WHAT TO PRODUCE. Apart from the images, the entire listing below must be restated word for word.

SOURCE INFORMATION.
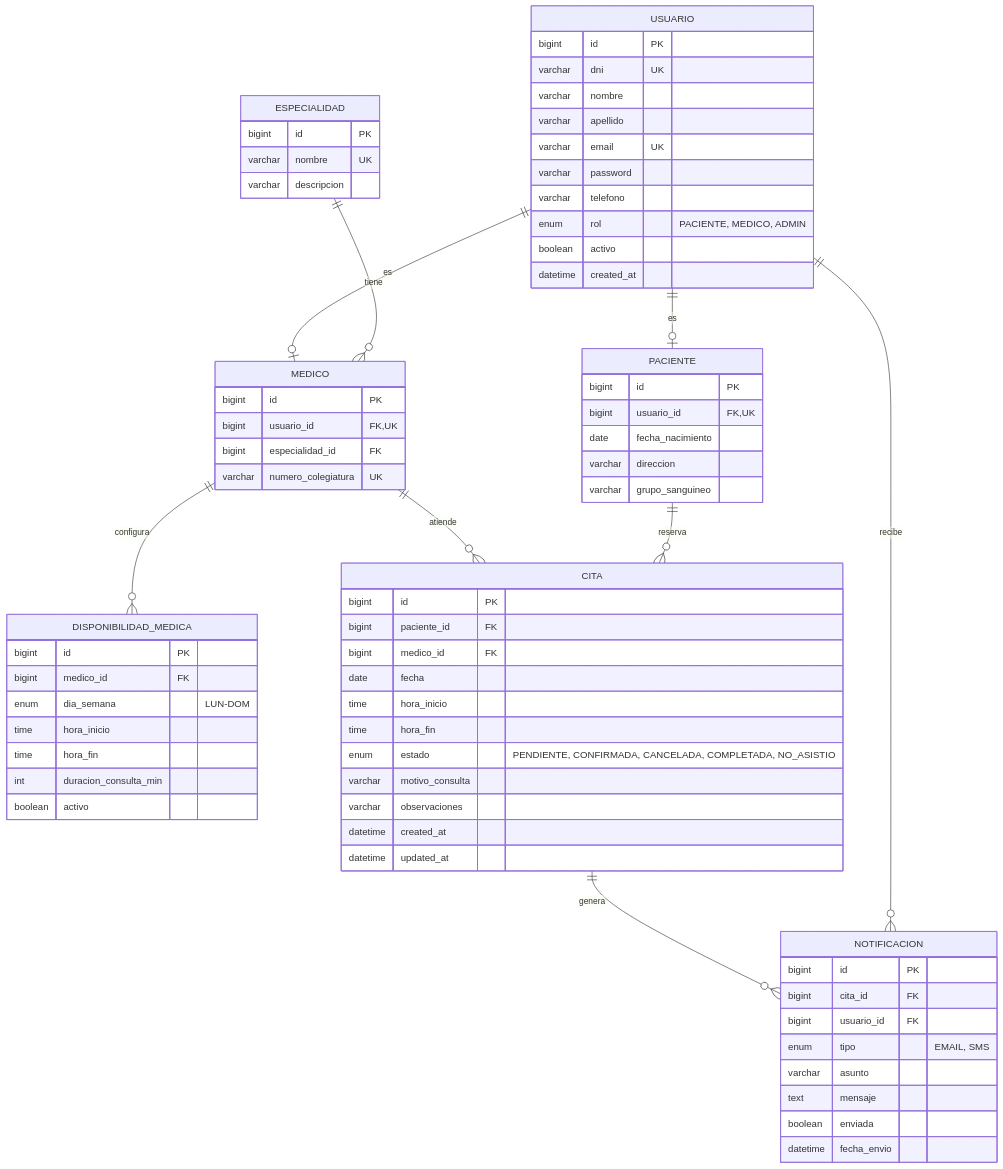
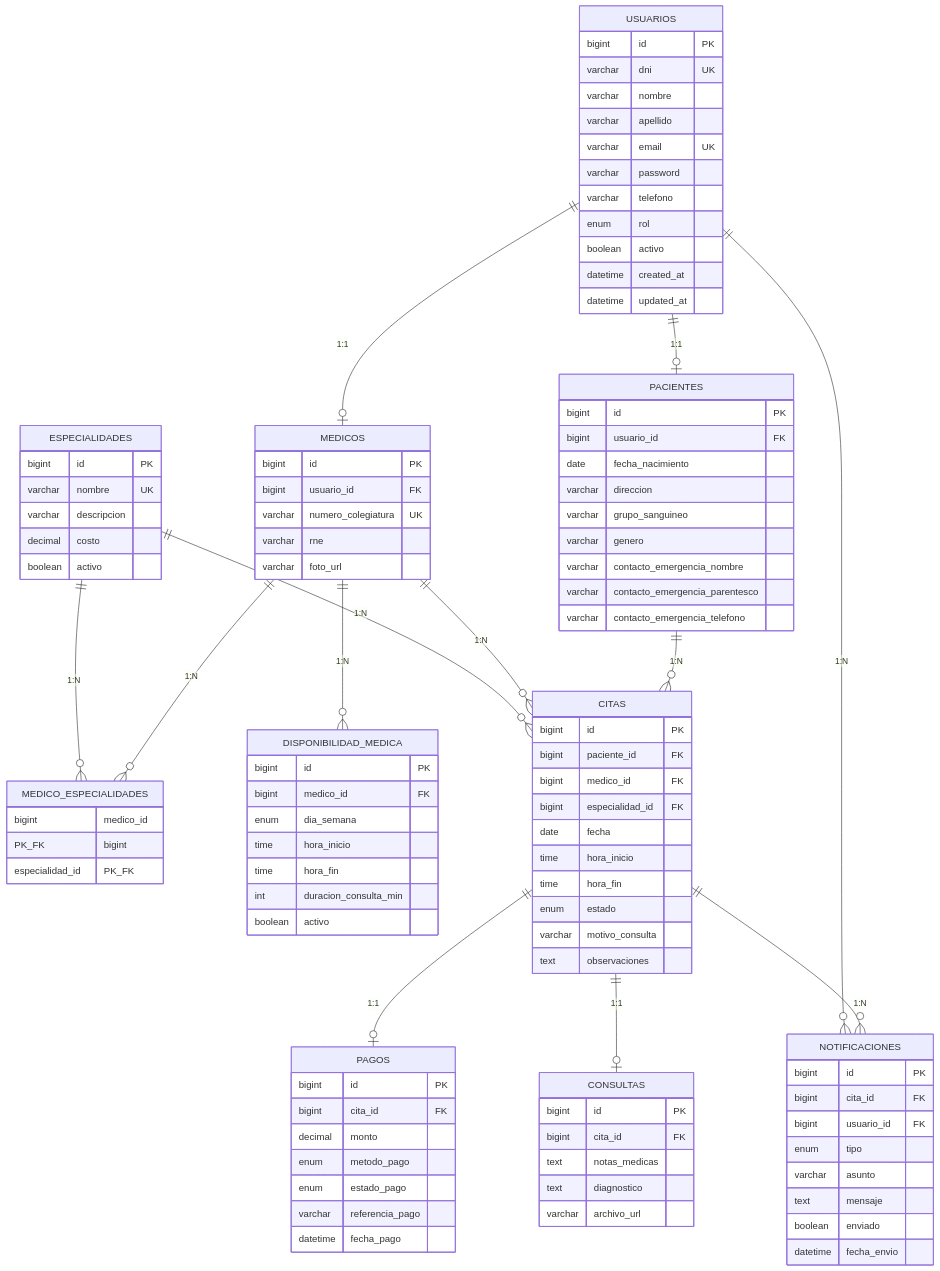
Before and after one commit to Alessandro-BS/Proyecto-Integrador: the second of 6 diagrams in README.md, drawn with Mermaid. The commit also changed other lines of this file, not shown here.

````diff
--- a/README.md
+++ b/README.md
@@ -175,6 +72,24 @@
 ```mermaid
 erDiagram
-    USUARIO {
+    USUARIOS ||--o| PACIENTES : "1:1"
+    USUARIOS ||--o| MEDICOS : "1:1"
+    
+    MEDICOS ||--o{ MEDICO_ESPECIALIDADES : "1:N"
+    ESPECIALIDADES ||--o{ MEDICO_ESPECIALIDADES : "1:N"
+    
+    MEDICOS ||--o{ DISPONIBILIDAD_MEDICA : "1:N"
+    
+    PACIENTES ||--o{ CITAS : "1:N"
+    MEDICOS ||--o{ CITAS : "1:N"
+    ESPECIALIDADES ||--o{ CITAS : "1:N"
+    
+    CITAS ||--o| PAGOS : "1:1"
+    CITAS ||--o| CONSULTAS : "1:1"
+    
+    CITAS ||--o{ NOTIFICACIONES : "1:N"
+    USUARIOS ||--o{ NOTIFICACIONES : "1:N"
+
+    USUARIOS {
         bigint id PK
         varchar dni UK
         varchar nombre
@@ -182,73 +97,94 @@
         varchar email UK
         varchar password
         varchar telefono
-        enum rol "PACIENTE, MEDICO, ADMIN"
+        enum rol
         boolean activo
         datetime created_at
+        datetime updated_at
     }
 
-    PACIENTE {
+    PACIENTES {
         bigint id PK
-        bigint usuario_id FK,UK
+        bigint usuario_id FK
         date fecha_nacimiento
         varchar direccion
         varchar grupo_sanguineo
+        varchar genero
+        varchar contacto_emergencia_nombre
+        varchar contacto_emergencia_parentesco
+        varchar contacto_emergencia_telefono
     }
 
-    ESPECIALIDAD {
+    MEDICOS {
+        bigint id PK
+        bigint usuario_id FK
+        varchar numero_colegiatura UK
+        varchar rne
+        varchar foto_url
+    }
+
+    ESPECIALIDADES {
         bigint id PK
         varchar nombre UK
         varchar descripcion
+        decimal costo
+        boolean activo
     }
 
-    MEDICO {
-        bigint id PK
-        bigint usuario_id FK,UK
-        bigint especialidad_id FK
-        varchar numero_colegiatura UK
+    MEDICO_ESPECIALIDADES {
+        bigint medico_id PK_FK
+        bigint especialidad_id PK_FK
     }
 
     DISPONIBILIDAD_MEDICA {
         bigint id PK
         bigint medico_id FK
-        enum dia_semana "LUN-DOM"
+        enum dia_semana
         time hora_inicio
         time hora_fin
         int duracion_consulta_min
         boolean activo
     }
 
-    CITA {
+    CITAS {
         bigint id PK
         bigint paciente_id FK
         bigint medico_id FK
+        bigint especialidad_id FK
         date fecha
         time hora_inicio
         time hora_fin
-        enum estado "PENDIENTE, CONFIRMADA, CANCELADA, COMPLETADA, NO_ASISTIO"
+        enum estado
         varchar motivo_consulta
-        varchar observaciones
-        datetime created_at
-        datetime updated_at
+        text observaciones
     }
 
-    NOTIFICACION {
+    CONSULTAS {
+        bigint id PK
+        bigint cita_id FK
+        text notas_medicas
+        text diagnostico
+        varchar archivo_url
+    }
+
+    PAGOS {
+        bigint id PK
+        bigint cita_id FK
+        decimal monto
+        enum metodo_pago
+        enum estado_pago
+        varchar referencia_pago
+        datetime fecha_pago
+    }
+
+    NOTIFICACIONES {
         bigint id PK
         bigint cita_id FK
         bigint usuario_id FK
-        enum tipo "EMAIL, SMS"
+        enum tipo
         varchar asunto
         text mensaje
-        boolean enviada
+        boolean enviado
         datetime fecha_envio
     }
-
-    USUARIO ||--o| PACIENTE : "es"
-    USUARIO ||--o| MEDICO : "es"
-    ESPECIALIDAD ||--o{ MEDICO : "tiene"
-    MEDICO ||--o{ DISPONIBILIDAD_MEDICA : "configura"
-    MEDICO ||--o{ CITA : "atiende"
-    PACIENTE ||--o{ CITA : "reserva"
-    CITA ||--o{ NOTIFICACION : "genera"
-    USUARIO ||--o{ NOTIFICACION : "recibe"
 ```
````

TASK ANSWER.
Before and after one commit to Alessandro-BS/Proyecto-Integrador: the second of 6 diagrams in README.md, drawn with Mermaid. The commit also changed other lines of this file, not shown here.

````diff
--- a/README.md
+++ b/README.md
@@ -175,6 +72,24 @@
 ```mermaid
 erDiagram
-    USUARIO {
+    USUARIOS ||--o| PACIENTES : "1:1"
+    USUARIOS ||--o| MEDICOS : "1:1"
+    
+    MEDICOS ||--o{ MEDICO_ESPECIALIDADES : "1:N"
+    ESPECIALIDADES ||--o{ MEDICO_ESPECIALIDADES : "1:N"
+    
+    MEDICOS ||--o{ DISPONIBILIDAD_MEDICA : "1:N"
+    
+    PACIENTES ||--o{ CITAS : "1:N"
+    MEDICOS ||--o{ CITAS : "1:N"
+    ESPECIALIDADES ||--o{ CITAS : "1:N"
+    
+    CITAS ||--o| PAGOS : "1:1"
+    CITAS ||--o| CONSULTAS : "1:1"
+    
+    CITAS ||--o{ NOTIFICACIONES : "1:N"
+    USUARIOS ||--o{ NOTIFICACIONES : "1:N"
+
+    USUARIOS {
         bigint id PK
         varchar dni UK
         varchar nombre
@@ -182,73 +97,94 @@
         varchar email UK
         varchar password
         varchar telefono
-        enum rol "PACIENTE, MEDICO, ADMIN"
+        enum rol
         boolean activo
         datetime created_at
+        datetime updated_at
     }
 
-    PACIENTE {
+    PACIENTES {
         bigint id PK
-        bigint usuario_id FK,UK
+        bigint usuario_id FK
         date fecha_nacimiento
         varchar direccion
         varchar grupo_sanguineo
+        varchar genero
+        varchar contacto_emergencia_nombre
+        varchar contacto_emergencia_parentesco
+        varchar contacto_emergencia_telefono
     }
 
-    ESPECIALIDAD {
+    MEDICOS {
+        bigint id PK
+        bigint usuario_id FK
+        varchar numero_colegiatura UK
+        varchar rne
+        varchar foto_url
+    }
+
+    ESPECIALIDADES {
         bigint id PK
         varchar nombre UK
         varchar descripcion
+        decimal costo
+        boolean activo
     }
 
-    MEDICO {
-        bigint id PK
-        bigint usuario_id FK,UK
-        bigint especialidad_id FK
-        varchar numero_colegiatura UK
+    MEDICO_ESPECIALIDADES {
+        bigint medico_id PK_FK
+        bigint especialidad_id PK_FK
     }
 
     DISPONIBILIDAD_MEDICA {
         bigint id PK
         bigint medico_id FK
-        enum dia_semana "LUN-DOM"
+        enum dia_semana
         time hora_inicio
         time hora_fin
         int duracion_consulta_min
         boolean activo
     }
 
-    CITA {
+    CITAS {
         bigint id PK
         bigint paciente_id FK
         bigint medico_id FK
+        bigint especialidad_id FK
         date fecha
         time hora_inicio
         time hora_fin
-        enum estado "PENDIENTE, CONFIRMADA, CANCELADA, COMPLETADA, NO_ASISTIO"
+        enum estado
         varchar motivo_consulta
-        varchar observaciones
-        datetime created_at
-        datetime updated_at
+        text observaciones
     }
 
-    NOTIFICACION {
+    CONSULTAS {
+        bigint id PK
+        bigint cita_id FK
+        text notas_medicas
+        text diagnostico
+        varchar archivo_url
+    }
+
+    PAGOS {
+        bigint id PK
+        bigint cita_id FK
+        decimal monto
+        enum metodo_pago
+        enum estado_pago
+        varchar referencia_pago
+        datetime fecha_pago
+    }
+
+    NOTIFICACIONES {
         bigint id PK
         bigint cita_id FK
         bigint usuario_id FK
-        enum tipo "EMAIL, SMS"
+        enum tipo
         varchar asunto
         text mensaje
-        boolean enviada
+        boolean enviado
         datetime fecha_envio
     }
-
-    USUARIO ||--o| PACIENTE : "es"
-    USUARIO ||--o| MEDICO : "es"
-    ESPECIALIDAD ||--o{ MEDICO : "tiene"
-    MEDICO ||--o{ DISPONIBILIDAD_MEDICA : "configura"
-    MEDICO ||--o{ CITA : "atiende"
-    PACIENTE ||--o{ CITA : "reserva"
-    CITA ||--o{ NOTIFICACION : "genera"
-    USUARIO ||--o{ NOTIFICACION : "recibe"
 ```
````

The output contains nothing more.